At the beginning of the 2010s, in a difficult financial context due to the debt and euro crises, the Netherlands decided to pursue a policy of budgetary austerity. For the Dutch armed forces, the potion was particularly bitter, with a fairly significant drop in their credits. They were therefore forced to give up some of their capabilities… starting with their two battalions of Leopard 2 tanks.
The consequences of these budget cuts even ended up worrying NATO which, in 2016, estimated that the Dutch forces had lost their “employability” while the security situation in Europe had started to seriously deteriorate with the annexation of Crimea by Russia, two years earlier.
However, the Netherlands took some measures to prepare for the rise in power of its armed forces, such as, for example, leasing eighteen Leopard 2A6 tanks from Germany in order to equip a squadron to be integrated into Panzerbataillon 414 of the Bundeswehr, itself subordinated to the 43rd Mechanized Brigade of Koninklijke Landmacht [Armée royale néerlandaise].
At the same time, the Dutch defense budget began to gradually increase. But this increase was accentuated from 2022, in order to take into account the consequences of the war in Ukraine, triggered by Russia. Thus, in 2014, the Netherlands devoted 7.8 billion euros to its armed forces. This figure must be increased to 21.4 billion in 2024.

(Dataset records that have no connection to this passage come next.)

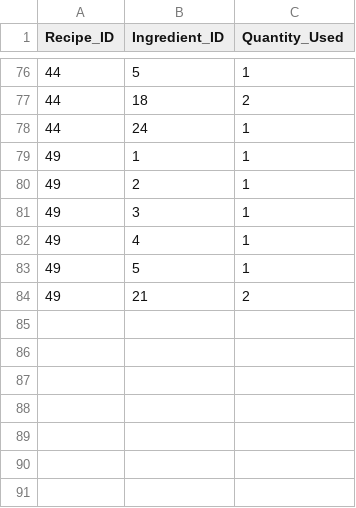
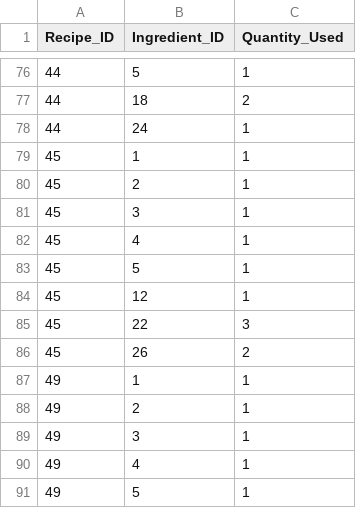
Before and after one commit to csce-315-331-2023c/project-2-csce315-909_09b-gong-cha, a CSV file: csv_files/Recipe_Ingredients.csv, drawn as a sheet; only a part is shown, gaps mark what is left out; the shorter side is filled out with more unchanged rows.

Commit message:
Added enough drinks to have 20 unique ingredients in recipe_ingredients.csv

```diff
--- a/csv_files/Recipe_Ingredients.csv
+++ b/csv_files/Recipe_Ingredients.csv
@@ -78,2 +78,10 @@ Recipe_ID,Ingredient_ID,Quantity_Used
 44,24,1
+45,1,1
+45,2,1
+45,3,1
+45,4,1
+45,5,1
+45,12,1
+45,22,3
+45,26,2
 49,1,1
```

However, this significant effort is not yet sufficient to allow the Royal Netherlands Army to reactivate at least one battalion of heavy combat tanks. At least, a political decision is missing to take the plunge. A decision which cannot be taken immediately given that the formation of the next government has still not been finalized, more than two months after the last legislative elections.
In the meantime, in a response to a written question asked by a Member of Parliament [.pdf], the outgoing Dutch Minister of Defense, Kajsa Ollongren, explained the ins and outs of this issue. First, she confirmed, the current budget does not make it possible to finance the acquisition of tanks as well as their operating costs. [personnels, maintien en condition opérationnelle, etc]these having been estimated at 315 million per year, over a period of 15 years.

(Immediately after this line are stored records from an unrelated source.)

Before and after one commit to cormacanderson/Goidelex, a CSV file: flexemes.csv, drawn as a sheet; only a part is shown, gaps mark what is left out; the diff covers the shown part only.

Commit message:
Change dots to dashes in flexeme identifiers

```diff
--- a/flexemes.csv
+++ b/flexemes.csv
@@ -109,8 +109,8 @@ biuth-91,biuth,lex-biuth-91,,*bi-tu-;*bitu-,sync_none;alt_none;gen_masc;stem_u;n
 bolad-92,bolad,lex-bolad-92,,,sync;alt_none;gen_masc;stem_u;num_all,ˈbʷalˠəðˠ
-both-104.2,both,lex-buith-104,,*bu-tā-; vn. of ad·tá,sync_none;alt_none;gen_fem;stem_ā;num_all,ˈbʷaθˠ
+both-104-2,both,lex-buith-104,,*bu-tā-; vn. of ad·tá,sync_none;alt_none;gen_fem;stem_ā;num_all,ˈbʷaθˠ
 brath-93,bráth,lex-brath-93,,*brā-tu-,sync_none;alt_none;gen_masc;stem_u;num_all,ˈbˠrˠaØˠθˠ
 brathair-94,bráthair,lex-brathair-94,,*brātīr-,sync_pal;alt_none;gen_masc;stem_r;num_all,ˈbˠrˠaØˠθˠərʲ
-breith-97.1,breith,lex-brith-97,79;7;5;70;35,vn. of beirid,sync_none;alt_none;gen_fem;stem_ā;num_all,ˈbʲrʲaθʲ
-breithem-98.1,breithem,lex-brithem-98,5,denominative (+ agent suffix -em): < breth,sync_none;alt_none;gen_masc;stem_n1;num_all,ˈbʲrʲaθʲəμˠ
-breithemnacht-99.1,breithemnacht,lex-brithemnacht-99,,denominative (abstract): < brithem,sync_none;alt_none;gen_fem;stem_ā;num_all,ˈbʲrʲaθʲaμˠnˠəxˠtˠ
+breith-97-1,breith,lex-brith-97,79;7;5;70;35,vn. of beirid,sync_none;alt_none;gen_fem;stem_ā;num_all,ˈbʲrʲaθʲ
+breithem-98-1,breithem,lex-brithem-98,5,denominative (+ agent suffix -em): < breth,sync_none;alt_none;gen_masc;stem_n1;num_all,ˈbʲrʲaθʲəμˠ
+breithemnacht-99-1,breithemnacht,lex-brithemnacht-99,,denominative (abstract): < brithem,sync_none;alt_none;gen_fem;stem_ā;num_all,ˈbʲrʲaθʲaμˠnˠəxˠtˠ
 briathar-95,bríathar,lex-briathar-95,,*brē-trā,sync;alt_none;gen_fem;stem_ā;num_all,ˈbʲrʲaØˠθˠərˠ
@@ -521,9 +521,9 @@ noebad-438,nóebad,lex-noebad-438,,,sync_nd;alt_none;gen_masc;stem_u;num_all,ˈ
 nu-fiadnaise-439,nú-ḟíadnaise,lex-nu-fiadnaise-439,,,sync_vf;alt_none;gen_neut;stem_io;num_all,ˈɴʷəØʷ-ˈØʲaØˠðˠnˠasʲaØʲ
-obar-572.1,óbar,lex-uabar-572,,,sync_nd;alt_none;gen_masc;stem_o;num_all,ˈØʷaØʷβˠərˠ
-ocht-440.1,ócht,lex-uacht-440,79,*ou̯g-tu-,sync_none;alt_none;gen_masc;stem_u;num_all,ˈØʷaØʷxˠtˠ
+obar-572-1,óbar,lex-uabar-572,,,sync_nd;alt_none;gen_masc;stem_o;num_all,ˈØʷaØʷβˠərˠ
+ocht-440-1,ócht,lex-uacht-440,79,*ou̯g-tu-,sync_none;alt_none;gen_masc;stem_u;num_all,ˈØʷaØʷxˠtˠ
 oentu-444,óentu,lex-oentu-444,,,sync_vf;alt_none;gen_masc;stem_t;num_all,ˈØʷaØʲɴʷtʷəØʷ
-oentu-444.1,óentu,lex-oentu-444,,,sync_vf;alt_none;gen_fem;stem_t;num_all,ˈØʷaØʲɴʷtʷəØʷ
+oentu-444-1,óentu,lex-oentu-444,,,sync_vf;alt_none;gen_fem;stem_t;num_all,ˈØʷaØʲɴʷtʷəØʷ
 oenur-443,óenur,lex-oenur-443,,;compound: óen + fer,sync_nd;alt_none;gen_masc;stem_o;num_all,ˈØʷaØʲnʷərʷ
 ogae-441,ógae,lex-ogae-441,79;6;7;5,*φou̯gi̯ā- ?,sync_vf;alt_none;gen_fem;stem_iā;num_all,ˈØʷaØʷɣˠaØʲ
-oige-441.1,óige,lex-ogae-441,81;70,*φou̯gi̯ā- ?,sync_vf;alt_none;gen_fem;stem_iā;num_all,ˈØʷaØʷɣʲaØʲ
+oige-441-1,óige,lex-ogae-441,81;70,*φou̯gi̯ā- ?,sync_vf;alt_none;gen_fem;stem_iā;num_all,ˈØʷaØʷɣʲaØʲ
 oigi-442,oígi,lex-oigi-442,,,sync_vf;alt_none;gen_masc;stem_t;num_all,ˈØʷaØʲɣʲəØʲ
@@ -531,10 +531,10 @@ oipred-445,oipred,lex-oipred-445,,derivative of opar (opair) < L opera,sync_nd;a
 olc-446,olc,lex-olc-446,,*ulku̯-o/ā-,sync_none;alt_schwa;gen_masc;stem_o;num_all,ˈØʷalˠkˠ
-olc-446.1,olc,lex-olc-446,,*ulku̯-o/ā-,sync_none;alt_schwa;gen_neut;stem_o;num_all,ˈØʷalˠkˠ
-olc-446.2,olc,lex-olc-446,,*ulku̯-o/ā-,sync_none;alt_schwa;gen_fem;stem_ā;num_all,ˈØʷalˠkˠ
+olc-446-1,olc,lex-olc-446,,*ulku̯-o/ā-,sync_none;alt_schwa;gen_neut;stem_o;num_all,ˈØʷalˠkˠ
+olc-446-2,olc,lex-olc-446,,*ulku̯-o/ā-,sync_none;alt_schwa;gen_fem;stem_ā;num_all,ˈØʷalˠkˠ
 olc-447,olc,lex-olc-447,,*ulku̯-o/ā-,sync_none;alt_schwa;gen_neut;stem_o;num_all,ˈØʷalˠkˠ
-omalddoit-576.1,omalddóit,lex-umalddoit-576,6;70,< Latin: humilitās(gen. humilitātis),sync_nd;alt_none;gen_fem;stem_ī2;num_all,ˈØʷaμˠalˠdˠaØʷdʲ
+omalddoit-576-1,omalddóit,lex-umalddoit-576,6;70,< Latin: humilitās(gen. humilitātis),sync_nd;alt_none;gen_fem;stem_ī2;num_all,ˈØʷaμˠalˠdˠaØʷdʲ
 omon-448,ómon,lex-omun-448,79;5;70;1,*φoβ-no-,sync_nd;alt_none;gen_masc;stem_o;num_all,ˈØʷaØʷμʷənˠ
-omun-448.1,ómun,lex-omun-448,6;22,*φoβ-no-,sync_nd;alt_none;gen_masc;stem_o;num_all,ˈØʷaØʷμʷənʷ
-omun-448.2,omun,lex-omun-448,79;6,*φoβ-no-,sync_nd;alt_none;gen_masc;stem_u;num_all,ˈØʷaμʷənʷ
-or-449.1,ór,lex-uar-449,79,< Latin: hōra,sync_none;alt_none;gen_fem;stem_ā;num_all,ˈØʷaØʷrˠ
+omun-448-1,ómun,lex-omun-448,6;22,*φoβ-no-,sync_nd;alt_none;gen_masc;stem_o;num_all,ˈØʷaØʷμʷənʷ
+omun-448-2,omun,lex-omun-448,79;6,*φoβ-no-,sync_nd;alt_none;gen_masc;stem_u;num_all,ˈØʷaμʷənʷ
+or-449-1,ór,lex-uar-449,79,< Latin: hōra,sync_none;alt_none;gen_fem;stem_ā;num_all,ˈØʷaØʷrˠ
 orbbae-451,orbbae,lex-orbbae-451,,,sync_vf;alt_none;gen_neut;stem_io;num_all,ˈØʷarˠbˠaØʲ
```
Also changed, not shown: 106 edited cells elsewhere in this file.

“Given the deterioration of the security situation since 2022, it is essential that our armed forces are further strengthened. […] If there are additional credits, we will look at their capabilities across the board. [Mais] the decision on a tank battalion is up to the next government,” explained Ms. Ollongren.
The political context also explains why the Dutch Ministry of Defense has not yet followed up on the offer made by its German counterpart regarding a shared purchase of Leopard 2A8 tanks.
As a reminder, last May, the German government notified a framework agreement to Krauss-Maffei Wegmann [KMW – KNDS Allemagne] for the potential production of a total of 123 Leopard 2A8s. With a value of 2.9 billion euros, this offers the possibility to other interested countries to acquire them under the same conditions as those applied to the Bundeswehr, whether in terms of price, delivery times. delivery and logistics support. The Czech Republic has already expressed its interest in this initiative.
“The Netherlands was invited by the German government to participate in the initiative on the shared purchase of Leopard 2A8 tanks,” confirmed Ms. Ollongren. But no follow-up could be given due to the status of the current government, which only has to deal with current affairs.
Furthermore, estimating that robotic systems could represent a third of the capabilities of a tank battalion, the Dutch minister indicated that the Netherlands has launched national programs to develop “future land combat systems”. And to add that it is also a question of establishing a “connection” with the Franco-German Main Land Combat System project. [MGCS – Main Ground Combat System].